The Facebook page was full of comments from folks who were eager to have the product shipped for them, but after the episode aired, Reely Hooked Fish Company was still not in a place to be able to ship its product. By March 2018, the company was able to launch a nationwide shipping program. In a Question and Answer session on Facebook Live about shipping, the founders explained that the high shipping costs were largely due to the nature of mailing a fresh product. It could not be shipped frozen with dry ice because it affects quality, so the only option was to ship the product in less than 48 hours. They also opted for more eco-friendly packaging than styrofoam, which further increased the shipping prices as well.

Regardless of the challenges, folks who could get their hands on a container of dip absolutely loved it. Out of 131 Facebook reviews, the product has a 4.8 rating.

Is Reely Hooked Fish Company still in business?

Despite much enthusiasm from both founders and fans, it looks like Reely Hooked Fish Company went out with the tide. The website is down; Reely Hooked Fish Company is no longer listed on Mark Cuban's site; and the Facebook page has not been updated since July 2019.

It really did seem like the Reely Hooked Fish Company was poised to keep trucking along, but what actually happened remains unclear. Leading up to the final days, the company continued to highlight new partnerships with restaurants and reiterate its commitment to providing an affordable retail product. In the comments, fans stayed engaged, giving compliments and begging for the dip to be made available in nearby stores. In a Facebook post made in August 2018, the business even hinted at expanding distribution. The final post from the company was actually a poll asking whether they should set up a smokehouse on the East or West Coast.

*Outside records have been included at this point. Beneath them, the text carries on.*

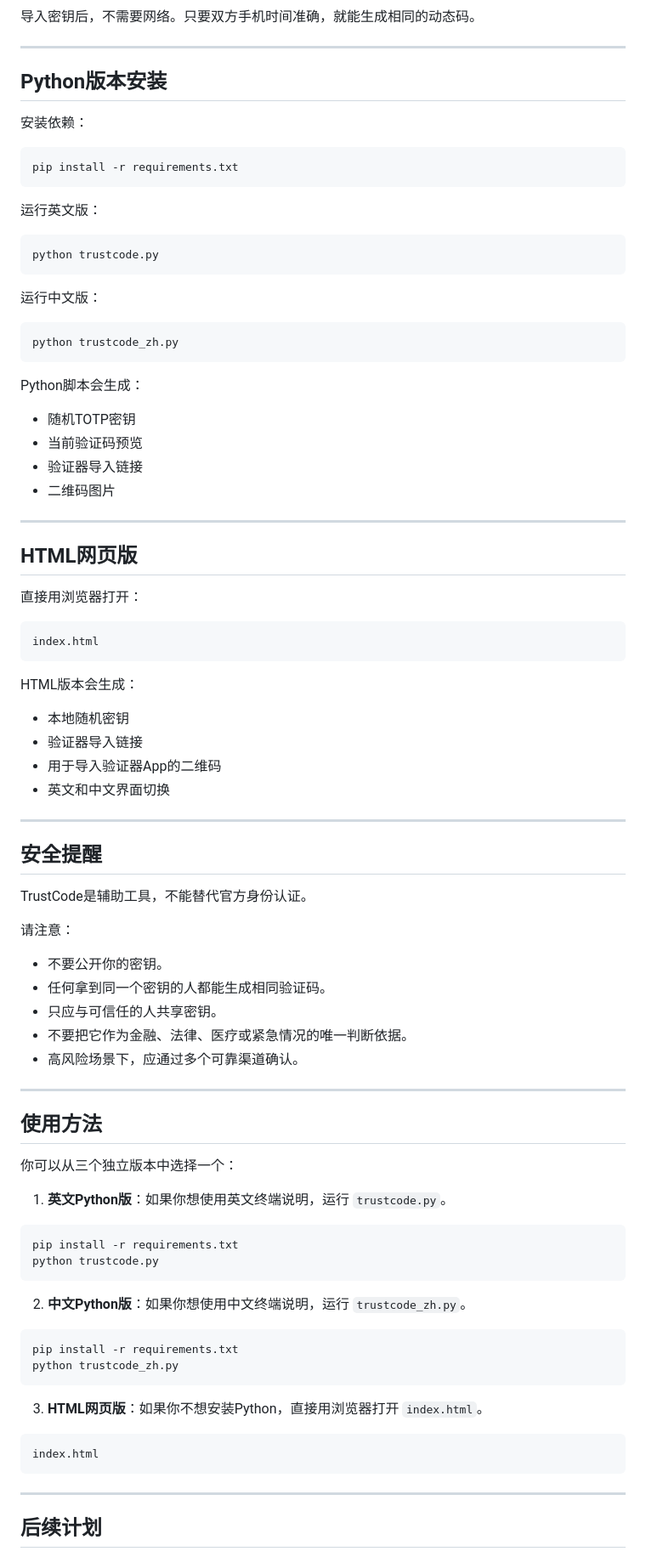
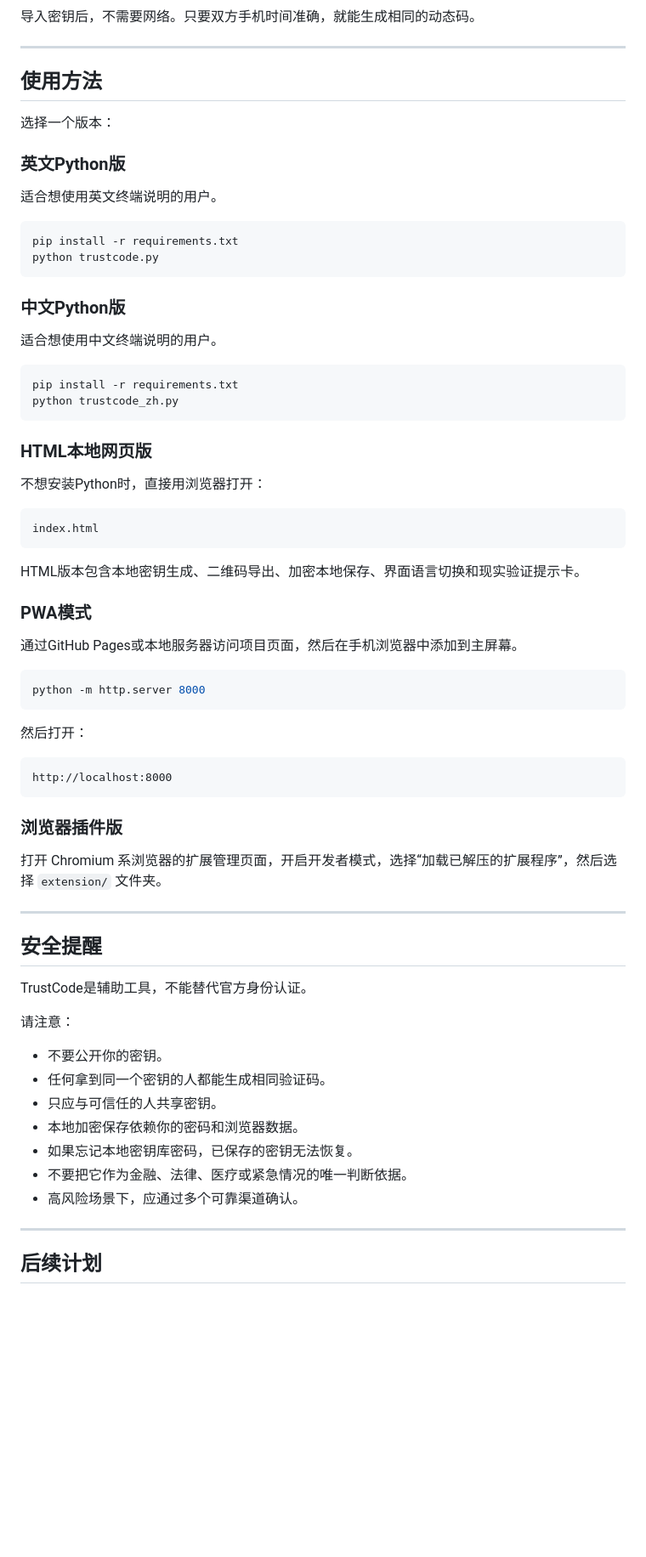
Before and after one commit to Dreaminmaster/TrustCode, a Markdown page: README.md, the part around one of its changes. Shown at 85% size. GitHub-like rendering; blank space fills up the shorter version.

Commit message:
Update README for PWA extension vault features

````diff
--- a/README.md
+++ b/README.md
@@ -313,49 +295,55 @@ TrustCode后续可以扩展成浏览器插件、Raycast插件、Alfred工作流
 
 ---
 
-## Python版本安装
+## 使用方法
 
-安装依赖：
+选择一个版本：
+
+### 英文Python版
+
+适合想使用英文终端说明的用户。
 
 ```bash
 pip install -r requirements.txt
-```
-
-运行英文版：
-
-```bash
 python trustcode.py
 ```
 
-运行中文版：
+### 中文Python版
+
+适合想使用中文终端说明的用户。
 
 ```bash
+pip install -r requirements.txt
 python trustcode_zh.py
 ```
 
-Python脚本会生成：
+### HTML本地网页版
 
-- 随机TOTP密钥
-- 当前验证码预览
-- 验证器导入链接
-- 二维码图片
-
----
-
-## HTML网页版
-
-直接用浏览器打开：
+不想安装Python时，直接用浏览器打开：
 
 ```text
 index.html
 ```
 
-HTML版本会生成：
+HTML版本包含本地密钥生成、二维码导出、加密本地保存、界面语言切换和现实验证提示卡。
 
-- 本地随机密钥
-- 验证器导入链接
-- 用于导入验证器App的二维码
-- 英文和中文界面切换
+### PWA模式
+
+通过GitHub Pages或本地服务器访问项目页面，然后在手机浏览器中添加到主屏幕。
+
+```bash
+python -m http.server 8000
+```
+
+然后打开：
+
+```text
+http://localhost:8000
+```
+
+### 浏览器插件版
+
+打开 Chromium 系浏览器的扩展管理页面，开启开发者模式，选择“加载已解压的扩展程序”，然后选择 `extension/` 文件夹。
 
 ---
 
@@ -368,36 +356,12 @@ TrustCode是辅助工具，不能替代官方身份认证。
 - 不要公开你的密钥。
 - 任何拿到同一个密钥的人都能生成相同验证码。
 - 只应与可信任的人共享密钥。
+- 本地加密保存依赖你的密码和浏览器数据。
+- 如果忘记本地密钥库密码，已保存的密钥无法恢复。
 - 不要把它作为金融、法律、医疗或紧急情况的唯一判断依据。
 - 高风险场景下，应通过多个可靠渠道确认。
 
 ---
 
-## 使用方法
-
-你可以从三个独立版本中选择一个：
-
-1. **英文Python版**：如果你想使用英文终端说明，运行 `trustcode.py`。
-
-```bash
-pip install -r requirements.txt
-python trustcode.py
-```
-
-2. **中文Python版**：如果你想使用中文终端说明，运行 `trustcode_zh.py`。
-
-```bash
-pip install -r requirements.txt
-python trustcode_zh.py
-```
-
-3. **HTML网页版**：如果你不想安装Python，直接用浏览器打开 `index.html`。
-
-```text
-index.html
-```
-
----
-
 ## 后续计划
 
````
Also changed, not shown: other parts of README.md (+64 -82 lines).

What is next for Steven Markley and James Arcaro?

Both entrepreneurs quit their firefighting jobs to work with Reely Hooked Fish Company full-time, but Steven Markley went on to pursue other projects after his company went under. At the time of writing, James Arcaro does not appear to have any sort of internet presence, so his current ventures are not known.

On the other hand, Markley has an active LinkedIn and lists himself as a "life enthusiast," "entrepreneur," and "coastal culinary aficionado." In fact, as of November 2023, he is the business owner of D.J. Fischers Seafood Market & Provisions, and the grand opening was in December 2023. He and his wife bought the business from another seafood monger in Port Richey, Florida.

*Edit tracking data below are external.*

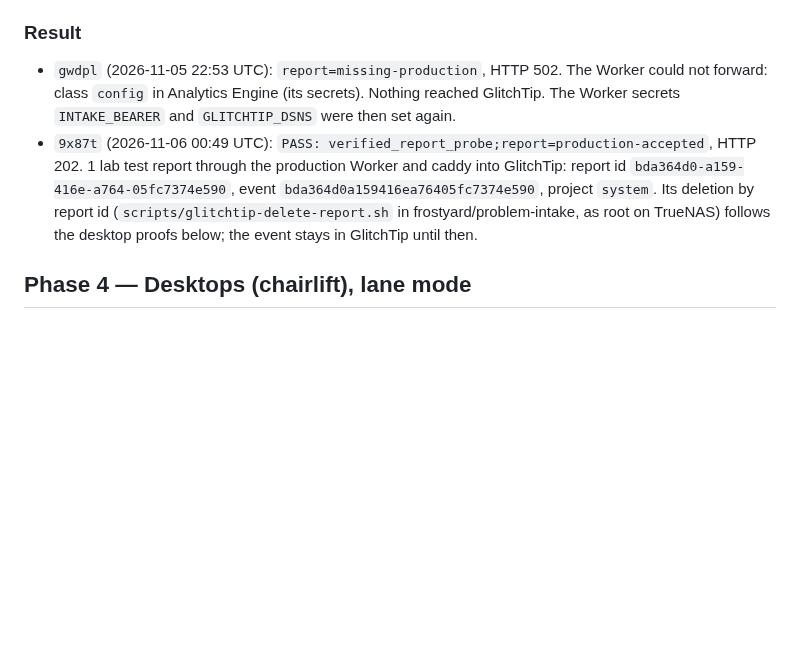
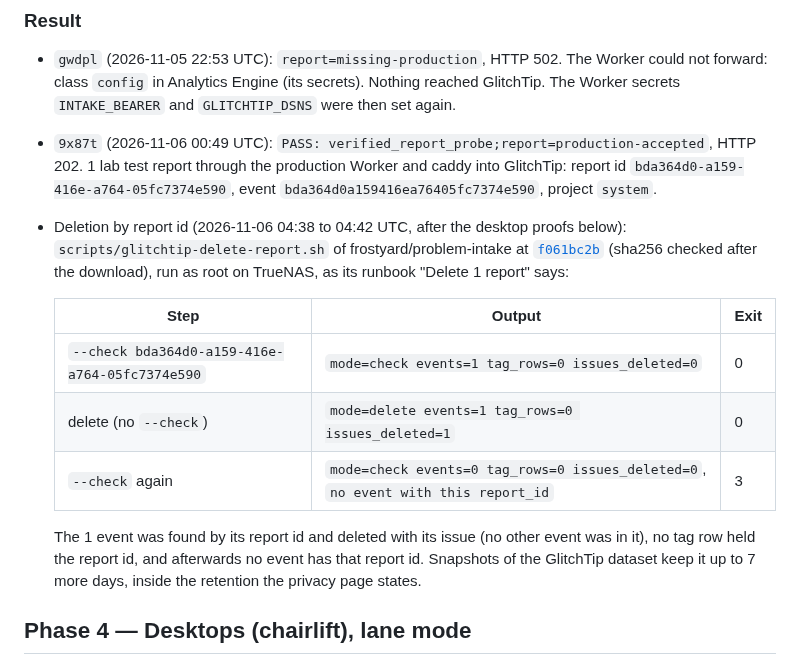
Before and after one commit to frostyard/lab, a Markdown page: docs/plans/2026-11-05-report-probe-runs.md, the part around the change. Rendered like a GitHub page; blank space fills up the shorter version.

Commit message:
docs(plans): record the deletion of the production lab report by its report id (T857 t21) (#193)
Co-authored-by: frostyard-machines <346109377+frostyard-machines@users.noreply.github.com>

```diff
--- a/docs/plans/2026-11-05-report-probe-runs.md
+++ b/docs/plans/2026-11-05-report-probe-runs.md
@@ -88,10 +88,23 @@ report (`app_problem`, code `lab.injected_t857`) to
 - `9x87t` (2026-11-06 00:49 UTC): `PASS: verified_report_probe;report=production-accepted`,
   HTTP 202. 1 lab test report through the production Worker and caddy into
   GlitchTip: report id `bda364d0-a159-416e-a764-05fc7374e590`, event
-  `bda364d0a159416ea76405fc7374e590`, project `system`. Its deletion by report id
-  (`scripts/glitchtip-delete-report.sh` in frostyard/problem-intake, as root on
-  TrueNAS) follows the desktop proofs below; the event stays in GlitchTip until
-  then.
+  `bda364d0a159416ea76405fc7374e590`, project `system`.
+- Deletion by report id (2026-11-06 04:38 to 04:42 UTC, after the desktop proofs
+  below): `scripts/glitchtip-delete-report.sh` of frostyard/problem-intake at
+  [`f061bc2b`](https://github.com/frostyard/problem-intake/blob/f061bc2b7444561a3941334eba916d6e855e49c2/scripts/glitchtip-delete-report.sh)
+  (sha256 checked after the download), run as root on TrueNAS, as its runbook
+  "Delete 1 report" says:
+
+  | Step | Output | Exit |
+  | --- | --- | --- |
+  | `--check bda364d0-a159-416e-a764-05fc7374e590` | `mode=check events=1 tag_rows=0 issues_deleted=0` | 0 |
+  | delete (no `--check`) | `mode=delete events=1 tag_rows=0 issues_deleted=1` | 0 |
+  | `--check` again | `mode=check events=0 tag_rows=0 issues_deleted=0`, `no event with this report_id` | 3 |
+
+  The 1 event was found by its report id and deleted with its issue (no other
+  event was in it), no tag row held the report id, and afterwards no event has
+  that report id. Snapshots of the GlitchTip dataset keep it up to 7 more days,
+  inside the retention the privacy page states.
 
 
 ## Phase 4 — Desktops (chairlift), lane mode
```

Presently, the business has 37 reviews and an impressive five-star rating on Google. The Facebook and Instagram pages are both active. It looks like Markley is taking what he learned from his "Shark Tank" experience into new waters, and according to a post on Facebook, and a listing on the market's website, Reely Hooked Fish Company Dip is still on the menu with its original recipe.